Plastic companies treat containers with these chemicals to create an effective barrier that prevents flavorings or fragrances from permeating out of the container as well as preventing oxygen or moisture from permeating in. PFAS are also used as a lubricant during the manufacturing process to prevent containers from sticking to machinery and one another,

The EPA is working with chemical companies and the packaging industry to understand how widely fluorinated packaging is used. Meanwhile, the FDA has banned several subclasses of PFAS from use in food packaging, but thousands more similar PFAS can still be used. The agency said it was also following the EPA’s study and will work with companies to remove chemicals that could be contaminating food products.

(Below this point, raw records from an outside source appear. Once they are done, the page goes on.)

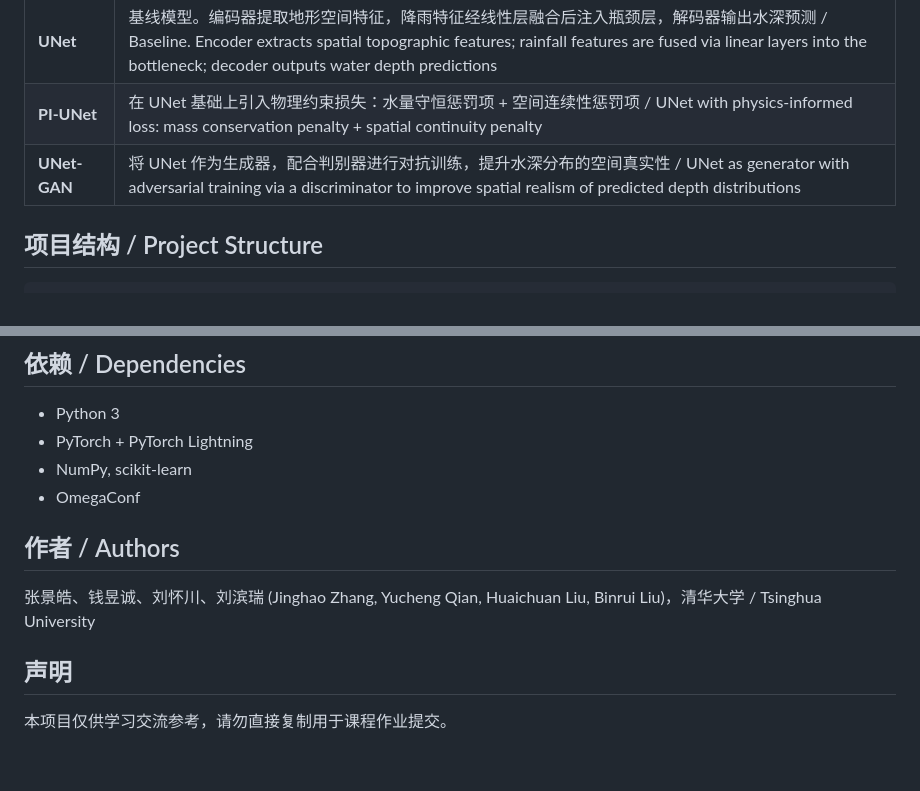
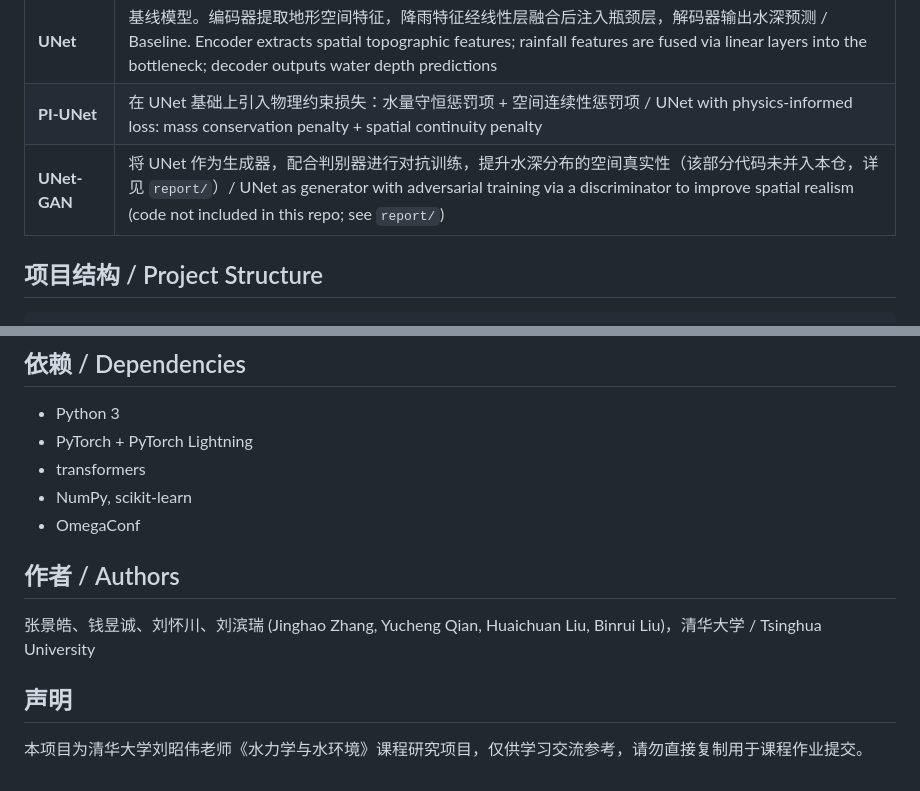
Before and after one commit to 0-Br/FINN, a Markdown page: README.md, 2 parts joined by grey strips. Rendered like a GitHub page.

Commit message:
补全依赖、GAN 代码范围说明与课程归属
依赖清单补 transformers（models/UNet.py 硬依赖）。架构表为
UNet-GAN 注明该部分代码未并入本仓（由合作者负责，详见 report/）。
声明补课程归属：刘昭伟老师《水力学与水环境》。

```diff
--- a/README.md
+++ b/README.md
@@ -33,7 +33,7 @@ Data is not included in this repository. Training data should be placed at the p
 |---|---|
 | **UNet** | 基线模型。编码器提取地形空间特征，降雨特征经线性层融合后注入瓶颈层，解码器输出水深预测 / Baseline. Encoder extracts spatial topographic features; rainfall features are fused via linear layers into the bottleneck; decoder outputs water depth predictions |
 | **PI-UNet** | 在 UNet 基础上引入物理约束损失：水量守恒惩罚项 + 空间连续性惩罚项 / UNet with physics-informed loss: mass conservation penalty + spatial continuity penalty |
-| **UNet-GAN** | 将 UNet 作为生成器，配合判别器进行对抗训练，提升水深分布的空间真实性 / UNet as generator with adversarial training via a discriminator to improve spatial realism of predicted depth distributions |
+| **UNet-GAN** | 将 UNet 作为生成器，配合判别器进行对抗训练，提升水深分布的空间真实性（该部分代码未并入本仓，详见 `report/`）/ UNet as generator with adversarial training via a discriminator to improve spatial realism (code not included in this repo; see `report/`) |
 
 ## 项目结构 / Project Structure
 
@@ -76,6 +76,7 @@ python train.py --config="./configs/test.yaml" --model="PINN" --version="test"
 
 - Python 3
 - PyTorch + PyTorch Lightning
+- transformers
 - NumPy, scikit-learn
 - OmegaConf
 
@@ -85,6 +86,4 @@ python train.py --config="./configs/test.yaml" --model="PINN" --version="test"
 
 ## 声明
 
-本项目仅供学习交流参考，请勿直接复制用于课程作业提交。
-
-<!-- 课程名待补：本项目为清华大学《XX》课程研究项目 -->
+本项目为清华大学刘昭伟老师《水力学与水环境》课程研究项目，仅供学习交流参考，请勿直接复制用于课程作业提交。
```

Multiple safe and effective PFAS alternatives exist and are often used in Europe. “The packaging industry is glacially slow to change, so the EPA or the FDA has to say ‘No, you can’t do this’ and give them some transition period to get the PFAS out,” said an anonymous plastic industry consultant.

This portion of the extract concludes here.